SB 1146 was tentatively scheduled for consideration in the Assembly Appropriations Committee Aug. 3, and it will get a vote in the full Assembly later this month, according to Biola’s most recent update last week.
Biola said it and other Christian colleges just hired another lobbying firm to work with lawmakers to shape the bill in their favor, on top of lobbying by its trade group, the Association of Independent California Colleges and Universities.
Christian schools appear ready to play the race card to neutralize SB 1146 in the heavily Democratic Assembly: Biola’s update said that Corey and Asuza Pacific President Jon Wallace met with Southern California faith leaders, “including leading African American, Hispanic and Asian pastors and leaders, to strategize” about the bill.
The real victims are ‘poor minorities’
The Associated Press reported this week that the bill could “potentially” let students and employees sue their schools for civil-rights violations:
Currently, religious institutions can assign housing based on sex, not gender identity, and discipline students for violating moral codes of conduct, which can include anti-transgender or strict sexuality provisions.
One example of an activity the bill would seem to force on Christian colleges is the right of female-identifying biological males to live in women’s housing and use women’s locker rooms. Providing married housing on the same footing to homosexual couples as heterosexual couples is another.

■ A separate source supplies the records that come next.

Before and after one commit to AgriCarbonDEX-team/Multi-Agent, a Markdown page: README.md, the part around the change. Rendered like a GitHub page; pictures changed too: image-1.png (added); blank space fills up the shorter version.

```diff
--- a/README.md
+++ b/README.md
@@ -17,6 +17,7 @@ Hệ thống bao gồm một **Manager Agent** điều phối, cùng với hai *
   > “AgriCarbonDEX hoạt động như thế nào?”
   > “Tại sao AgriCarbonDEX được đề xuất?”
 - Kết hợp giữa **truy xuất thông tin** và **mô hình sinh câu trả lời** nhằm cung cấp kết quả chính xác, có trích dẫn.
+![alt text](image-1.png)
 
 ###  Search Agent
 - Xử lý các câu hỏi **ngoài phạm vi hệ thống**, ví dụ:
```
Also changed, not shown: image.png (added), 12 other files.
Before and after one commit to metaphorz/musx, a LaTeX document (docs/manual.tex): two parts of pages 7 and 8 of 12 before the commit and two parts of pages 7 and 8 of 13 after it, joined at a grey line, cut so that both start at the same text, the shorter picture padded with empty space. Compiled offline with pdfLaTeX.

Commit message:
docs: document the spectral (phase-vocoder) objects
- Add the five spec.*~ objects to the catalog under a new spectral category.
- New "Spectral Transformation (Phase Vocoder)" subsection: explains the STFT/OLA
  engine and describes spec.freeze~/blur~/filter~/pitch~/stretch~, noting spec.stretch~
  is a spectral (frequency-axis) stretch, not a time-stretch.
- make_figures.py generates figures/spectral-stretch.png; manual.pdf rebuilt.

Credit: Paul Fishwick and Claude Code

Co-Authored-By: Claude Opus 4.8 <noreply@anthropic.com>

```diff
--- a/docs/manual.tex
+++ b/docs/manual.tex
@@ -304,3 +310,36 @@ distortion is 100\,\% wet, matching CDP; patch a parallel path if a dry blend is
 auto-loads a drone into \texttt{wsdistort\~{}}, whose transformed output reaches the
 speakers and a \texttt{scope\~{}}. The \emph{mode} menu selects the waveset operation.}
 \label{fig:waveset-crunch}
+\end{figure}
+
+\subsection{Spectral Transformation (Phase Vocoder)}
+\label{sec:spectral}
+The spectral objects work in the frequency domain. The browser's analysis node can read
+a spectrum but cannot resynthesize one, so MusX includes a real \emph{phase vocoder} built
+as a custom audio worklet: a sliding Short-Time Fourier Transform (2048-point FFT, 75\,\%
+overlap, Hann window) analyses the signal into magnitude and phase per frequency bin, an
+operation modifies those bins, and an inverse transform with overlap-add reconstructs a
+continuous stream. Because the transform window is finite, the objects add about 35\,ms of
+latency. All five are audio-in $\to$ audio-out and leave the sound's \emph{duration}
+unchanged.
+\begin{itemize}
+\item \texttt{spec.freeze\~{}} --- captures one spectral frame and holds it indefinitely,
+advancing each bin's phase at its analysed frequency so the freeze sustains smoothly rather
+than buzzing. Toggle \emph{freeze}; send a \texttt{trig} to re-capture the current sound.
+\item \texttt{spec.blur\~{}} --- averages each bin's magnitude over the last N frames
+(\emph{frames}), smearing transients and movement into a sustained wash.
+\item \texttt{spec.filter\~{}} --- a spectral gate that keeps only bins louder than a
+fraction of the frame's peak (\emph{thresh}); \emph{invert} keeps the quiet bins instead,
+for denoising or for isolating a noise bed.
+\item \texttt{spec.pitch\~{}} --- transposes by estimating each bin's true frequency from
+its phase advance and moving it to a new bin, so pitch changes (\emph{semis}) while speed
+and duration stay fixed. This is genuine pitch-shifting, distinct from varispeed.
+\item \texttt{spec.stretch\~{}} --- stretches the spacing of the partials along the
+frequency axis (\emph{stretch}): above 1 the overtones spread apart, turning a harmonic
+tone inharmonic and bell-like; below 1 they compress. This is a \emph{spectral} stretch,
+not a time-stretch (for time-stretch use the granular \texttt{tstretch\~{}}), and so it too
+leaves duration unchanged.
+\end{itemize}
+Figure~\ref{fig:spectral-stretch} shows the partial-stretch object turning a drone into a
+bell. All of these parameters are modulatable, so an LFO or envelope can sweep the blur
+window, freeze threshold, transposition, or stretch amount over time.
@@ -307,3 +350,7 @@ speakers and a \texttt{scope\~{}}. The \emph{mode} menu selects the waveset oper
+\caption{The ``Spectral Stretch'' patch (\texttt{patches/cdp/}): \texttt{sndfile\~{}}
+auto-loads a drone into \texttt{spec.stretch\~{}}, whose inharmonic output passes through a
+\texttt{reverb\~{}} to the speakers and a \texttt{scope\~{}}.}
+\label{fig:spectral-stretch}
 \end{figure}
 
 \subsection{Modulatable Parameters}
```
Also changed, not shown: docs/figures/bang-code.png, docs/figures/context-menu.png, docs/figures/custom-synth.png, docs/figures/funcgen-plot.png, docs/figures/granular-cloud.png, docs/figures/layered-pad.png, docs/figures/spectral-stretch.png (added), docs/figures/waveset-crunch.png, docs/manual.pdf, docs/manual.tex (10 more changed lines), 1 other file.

Though it wouldn’t stop California religious colleges from accepting students using CalGrant (state) tuition assistance, a spokeswoman for the California Student Aid Commission confirmed to the AP it would “create a path to legal recourse for allegations of discrimination.”
The biggest victims are non-white and low-income populations in California, according to Montse Alvarado of the Becket Fund for Religious Liberty, who told LifeSiteNews:
Three out of four students who would have their Cal Grant taken away by SB 1146 are poor minority students. And forcing poor minorities out of the religious colleges they chose to attend and into state schools will cost taxpayers nearly $100 million a year.
Principles that are ‘getting lost in these debates’
Yet religious colleges aren’t primarily upset about losing state money, Corey writes in his Gospel Coalition post: They are alarmed that the bill seeks to eradicate “a confident and coherent Christianity” that perseveres regardless of the “cultural zeitgeist.”
In an increasingly cutthroat world full of persons and nations only looking out for their own interests, we want to preserve the Jesus ethic that sacrifices for others and seeks first the kingdom of God. In a time of rapid change and great uncertainty, we want to preserve something solid and time-tested …
Corey reminds readers that the Christians under attack by their culture now were predated by unpopular minorities of all kinds through an American history dominated by Christian practice:
We are also fighting to preserve some important principles that are getting lost in these debates. One is the principle of pluralism. It’s the idea that society as a whole benefits when diversity of thought and tradition are upheld, as opposed to a “one size must fit all” homogeneity where one set of values is legally mandated for everyone (in SB 1146’s case, for every institution of higher education in California). Whenever dissenting communities and knowledge institutions are legislated into one acceptable moral orthodoxy, everyone loses.
California lawmakers don’t fundamentally understand that religion, including Christianity, does not stop at the church door or the seminary classroom, Corey says:
It’s an anemic view of religion that relegates it to the heads of believers and (maybe) the walls of churches and seminaries. But we know that following Christ is a whole-life endeavor. At Biola and schools like us, Christian faith is the foundation of everything. It’s in every major, from biology to business to journalism and psychology. It’s in our community standards and housing policies, which are in place to form students in a distinctly Christian way.
For a detailed description of the latest version of the bill, see this Aug. 1 report by the left-leaning Religion Dispatches, a project of the University of Southern California’s Annenberg School.
IMAGES: Hans Splinter/Flickr, Ville Miettinen/Flickr, Montse Alvarado/Twitter